“People seem to show up here, they want to know the science. They want to see with their own eyes if they’re here, or understand the science if they’re at the planetarium,” said Jim Foerch, treasurer of the Grand Rapids Amateur Astronomical Association.

But according to this week’s report by the Office of the Director of National Intelligence on unidentified aerial phenomena, there are unexplained objects flying around out there.

After years of speculation, dismissiveness and conspiracy theories, the report is the first time the government has admitted there are things flying around out there that we’re not sure of.

“I think it’s good that they’re trying to be transparent. They put a report together and they cite whatever evidence they have,” Foerch said.

The report tracked UAP sightings between November of 2004 and March of this year and lists five possible explanations for them, including airborne clutter, birds, balloons and drones.

It also lists natural atmospheric phenomena, like ice crystals, moisture and thermal fluctuations; secret weapons developed by the U.S. government or private industry; and secret weapons for foreign adversaries.

Last in the list is “other.”

The other category may have many using a fill-in-the blank approach involving alien coverups and other theories.    

That’s something that has sky-watchers like Foerch concerned.

As we know, there’s been all kinds of anti-science sentiment in the country.

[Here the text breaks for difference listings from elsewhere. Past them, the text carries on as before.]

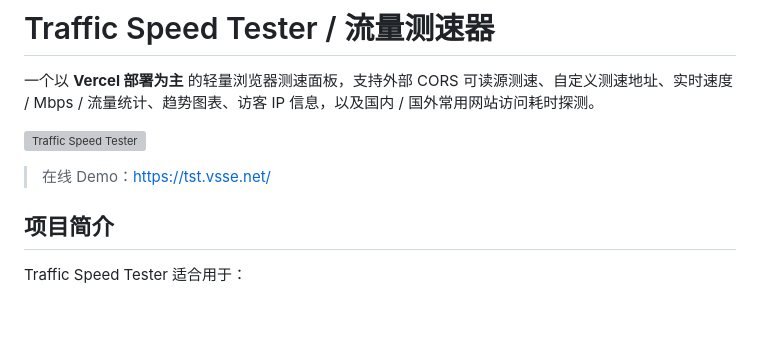
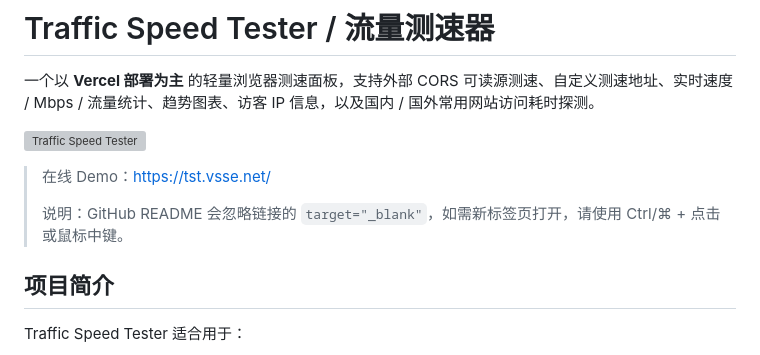
Before and after one commit to LiangNode/traffic-speed-tester, a Markdown page: README.md, the part around the change. GitHub-like rendering; blank space fills up the shorter version; grey boxes are pictures that could not be loaded.

Commit message:
Clarify GitHub README link behavior

```diff
--- a/README.md
+++ b/README.md
@@ -4,7 +4,9 @@
 
 ![Traffic Speed Tester](docs/preview-note.svg)
 
-> 在线 Demo：<a href="https://tst.vsse.net/" target="_blank" rel="noopener noreferrer">https://tst.vsse.net/</a>
+> 在线 Demo：[https://tst.vsse.net/](https://tst.vsse.net/)
+>
+> 说明：GitHub README 会忽略链接的 `target="_blank"`，如需新标签页打开，请使用 Ctrl/⌘ + 点击或鼠标中键。
 
 ## 项目简介
 
```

“And it gets in the way of people, for one for instance, taking care of themselves by getting vaccinations,” Foerch said. “Anti-science, that’s not right.”